Methods: One hundred and twenty-one consecutive patients with metabolic syndrome were randomized into three groups, receiving 100 mg/day of aspirin, 300 mg/day of aspirin or a placebo, respectively, for 2 weeks. The blood levels of thromboxane B2 (TXB2), a stable product of the platelet aggregation mediator TXA2, 6-keto-prostaglandin F1-alpha (6-keto-PGF1-alpha), a stable product of the endogenous cyclooxygenase metabolite prostaglandin I2, and inflammatory mediators including high-sensitivity C-reactive protein (hs-CRP), tumour necrosis factor-alpha (TNF-alpha) and interleukin-6 (IL-6), were determined by ELISA and radioimmunoassay.
Key findings: The blood levels of hs-CRP, TNF-alpha, IL-6 and TXB2 were significantly decreased after 2 weeks of treatment with 300 mg/day of aspirin. Patients who received 100 mg/day of aspirin had decreased blood levels of hs-CRP and TXB2. The blood level of IL-6 in the 300 mg/day aspirin group was significantly lower than that in the other two groups after 2 weeks of therapy. Aspirin at either dose did not affect the blood level of 6-keto-PGF1-alpha.

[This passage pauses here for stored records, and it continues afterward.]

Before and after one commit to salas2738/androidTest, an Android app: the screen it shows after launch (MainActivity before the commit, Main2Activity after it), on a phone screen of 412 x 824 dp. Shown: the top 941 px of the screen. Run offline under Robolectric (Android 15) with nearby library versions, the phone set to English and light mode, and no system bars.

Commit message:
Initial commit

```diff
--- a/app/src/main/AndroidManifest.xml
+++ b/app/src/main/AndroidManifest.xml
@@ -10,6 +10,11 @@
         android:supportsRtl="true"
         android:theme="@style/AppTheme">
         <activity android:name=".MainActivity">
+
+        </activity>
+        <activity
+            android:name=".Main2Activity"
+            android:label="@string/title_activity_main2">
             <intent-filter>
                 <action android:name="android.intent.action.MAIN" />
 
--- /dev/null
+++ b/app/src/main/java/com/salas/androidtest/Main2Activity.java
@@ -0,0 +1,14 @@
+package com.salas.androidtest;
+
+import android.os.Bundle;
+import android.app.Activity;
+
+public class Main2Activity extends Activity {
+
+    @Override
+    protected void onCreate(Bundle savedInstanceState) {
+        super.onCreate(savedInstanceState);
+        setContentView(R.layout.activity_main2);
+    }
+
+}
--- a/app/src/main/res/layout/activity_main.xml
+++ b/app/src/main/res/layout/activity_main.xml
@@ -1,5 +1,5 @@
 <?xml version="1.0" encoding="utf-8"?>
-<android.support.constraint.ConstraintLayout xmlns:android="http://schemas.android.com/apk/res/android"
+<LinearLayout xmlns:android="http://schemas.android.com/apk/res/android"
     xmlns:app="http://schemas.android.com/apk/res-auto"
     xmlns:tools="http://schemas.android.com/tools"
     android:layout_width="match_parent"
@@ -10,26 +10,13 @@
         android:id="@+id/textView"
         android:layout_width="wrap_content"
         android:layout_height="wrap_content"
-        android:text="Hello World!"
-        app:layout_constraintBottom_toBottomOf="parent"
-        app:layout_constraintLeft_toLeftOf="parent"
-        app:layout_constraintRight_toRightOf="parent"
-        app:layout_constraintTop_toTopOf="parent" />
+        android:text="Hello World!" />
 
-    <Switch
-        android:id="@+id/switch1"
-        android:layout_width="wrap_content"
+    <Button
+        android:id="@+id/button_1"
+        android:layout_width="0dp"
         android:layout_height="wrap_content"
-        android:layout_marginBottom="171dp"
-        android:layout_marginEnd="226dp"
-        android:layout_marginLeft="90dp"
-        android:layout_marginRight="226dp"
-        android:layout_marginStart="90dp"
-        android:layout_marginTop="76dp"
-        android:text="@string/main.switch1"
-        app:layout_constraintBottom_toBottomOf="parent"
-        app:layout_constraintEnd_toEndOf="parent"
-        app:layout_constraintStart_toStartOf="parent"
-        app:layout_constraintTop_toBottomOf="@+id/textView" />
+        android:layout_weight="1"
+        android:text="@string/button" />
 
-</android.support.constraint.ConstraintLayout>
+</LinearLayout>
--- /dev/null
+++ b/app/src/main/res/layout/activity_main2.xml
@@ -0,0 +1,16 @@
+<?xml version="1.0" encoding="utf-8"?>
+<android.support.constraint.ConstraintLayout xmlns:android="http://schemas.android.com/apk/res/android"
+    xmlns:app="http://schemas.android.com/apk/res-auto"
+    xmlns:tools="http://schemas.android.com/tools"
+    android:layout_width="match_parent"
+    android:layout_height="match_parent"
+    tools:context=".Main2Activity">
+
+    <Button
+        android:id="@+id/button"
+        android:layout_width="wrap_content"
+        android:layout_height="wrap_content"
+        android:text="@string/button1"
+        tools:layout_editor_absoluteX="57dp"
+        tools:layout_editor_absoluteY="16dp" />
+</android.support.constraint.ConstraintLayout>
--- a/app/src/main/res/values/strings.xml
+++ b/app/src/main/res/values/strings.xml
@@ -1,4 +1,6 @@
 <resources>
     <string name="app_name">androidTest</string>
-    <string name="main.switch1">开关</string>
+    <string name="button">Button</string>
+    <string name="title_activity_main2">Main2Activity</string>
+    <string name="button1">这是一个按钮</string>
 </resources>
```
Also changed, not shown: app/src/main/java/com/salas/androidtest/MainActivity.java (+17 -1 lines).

Conclusions: Aspirin at all doses suppresses the blood levels of inflammatory markers and the platelet aggregation mediator TXA2 in Chinese patients with metabolic syndrome. Since the suppression induced by 300 mg/day of aspirin was greater than that induced by 100 mg/day of aspirin, these data suggest that 300 mg/day of aspirin may be beneficial in decreasing the risk of cardiovascular events in Chinese patients with metabolic syndrome.